▶ [DATA SHOWN]:
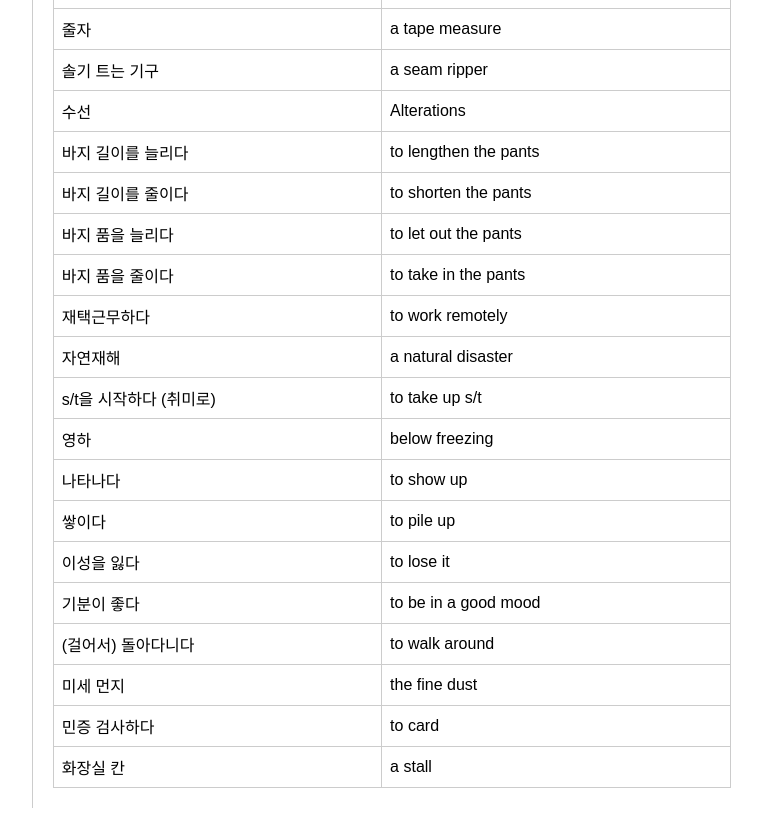
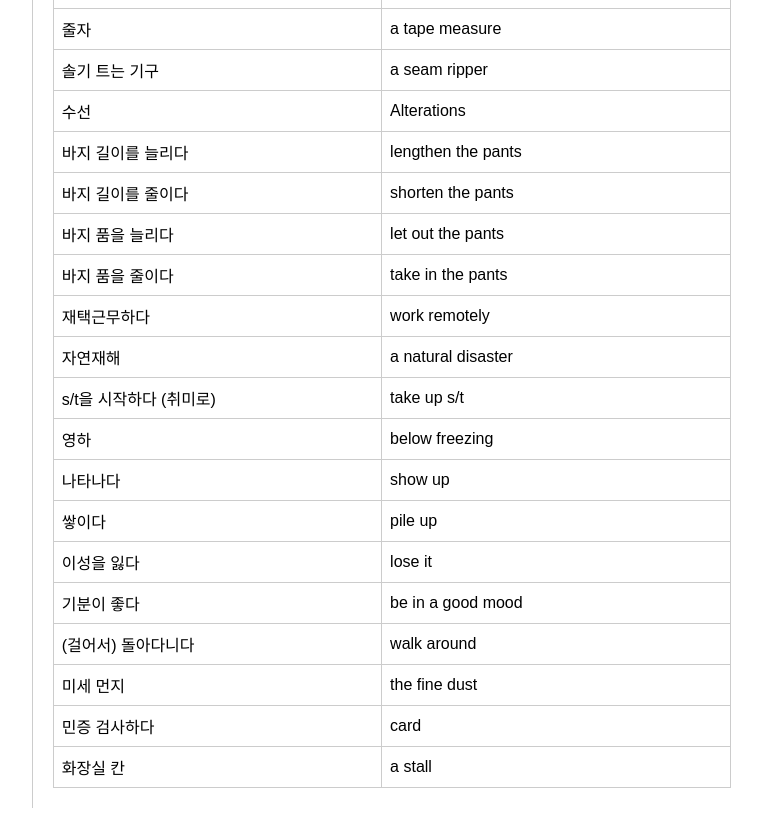
Before and after one commit to kyw0615/PSE, a plain HTML site: page docs/day3.html in a window 1280 px wide. Shown: the part 960-1788 px from the top of the page, without its empty margins (409-1171 px from the left). Drawn offline with Linux system fonts and the light colour scheme.

Commit message:
Update day3.html

```diff
--- a/docs/day3.html
+++ b/docs/day3.html
@@ -72,21 +72,21 @@
   { korean: "줄자", english: "a tape measure" },
   { korean: "솔기 트는 기구", english: "a seam ripper" },
   { korean: "수선", english: "Alterations" },
-  { korean: "바지 길이를 늘리다", english: "to lengthen the pants" },
-  { korean: "바지 길이를 줄이다", english: "to shorten the pants" },
-  { korean: "바지 품을 늘리다", english: "to let out the pants" },
-  { korean: "바지 품을 줄이다", english: "to take in the pants" },
-  { korean: "재택근무하다", english: "to work remotely" },
+  { korean: "바지 길이를 늘리다", english: "lengthen the pants" },
+  { korean: "바지 길이를 줄이다", english: "shorten the pants" },
+  { korean: "바지 품을 늘리다", english: "let out the pants" },
+  { korean: "바지 품을 줄이다", english: "take in the pants" },
+  { korean: "재택근무하다", english: "work remotely" },
   { korean: "자연재해", english: "a natural disaster" },
-  { korean: "s/t을 시작하다 (취미로)", english: "to take up s/t" },
+  { korean: "s/t을 시작하다 (취미로)", english: "take up s/t" },
   { korean: "영하", english: "below freezing" },
-  { korean: "나타나다", english: "to show up" },
-  { korean: "쌓이다", english: "to pile up" },
-  { korean: "이성을 잃다", english: "to lose it" },
-  { korean: "기분이 좋다", english: "to be in a good mood" },
-  { korean: "(걸어서) 돌아다니다", english: "to walk around" },
+  { korean: "나타나다", english: "show up" },
+  { korean: "쌓이다", english: "pile up" },
+  { korean: "이성을 잃다", english: "lose it" },
+  { korean: "기분이 좋다", english: "be in a good mood" },
+  { korean: "(걸어서) 돌아다니다", english: "walk around" },
   { korean: "미세 먼지", english: "the fine dust" },
-  { korean: "민증 검사하다", english: "to card" },
+  { korean: "민증 검사하다", english: "card" },
   { korean: "화장실 칸", english: "a stall" }
 ];
 
```
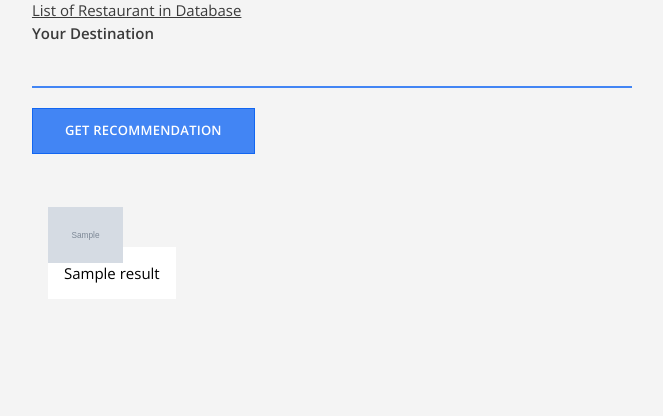
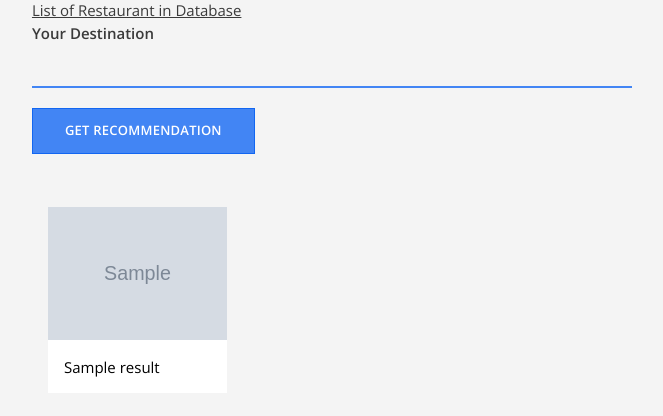
Before and after one commit to dindatisi/next_to_visit, a Flask app: template templates/restaurant.html in a window 1280 px wide. Shown: the part 169-585 px from the top of the page, without its empty margins (336-999 px from the left). Run offline with Flask 2, Linux system fonts and the light colour scheme; the template is opened without the code that fills it: values that come from a table or form of the project are taken from there, most other values are stand-ins (such as "Sample title", 1, 10 or a date in 2020); grey boxes marked "Sample" are stand-in pictures.

Commit message:
minor ui bugfix

```diff
--- a/templates/restaurant.html
+++ b/templates/restaurant.html
@@ -30,9 +30,7 @@
             <div class="w3-third w3-container w3-margin-bottom">
 
               <a href="{{ r['url'] }}" target="_blank">
-                <div class="landscape">
                 <img src="{{ r['image'] }}" style="width:100%" class="w3-hover-opacity" href="{{ r['url'] }}">
-                </div>
                 <div class="w3-container w3-white">
                   <p class="name">{{ r['name'] }}</p>
                 </div>
```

▶ [INSTRUCTIONS TO FOLLOW]: Read the entries and pick out all lines that include the word "pants".

▶ [RESULT BELOW]:
-  { korean: "바지 길이를 늘리다", english: "to lengthen the pants" },
-  { korean: "바지 길이를 줄이다", english: "to shorten the pants" },
-  { korean: "바지 품을 늘리다", english: "to let out the pants" },
-  { korean: "바지 품을 줄이다", english: "to take in the pants" },
+  { korean: "바지 길이를 늘리다", english: "lengthen the pants" },
+  { korean: "바지 길이를 줄이다", english: "shorten the pants" },
+  { korean: "바지 품을 늘리다", english: "let out the pants" },
+  { korean: "바지 품을 줄이다", english: "take in the pants" },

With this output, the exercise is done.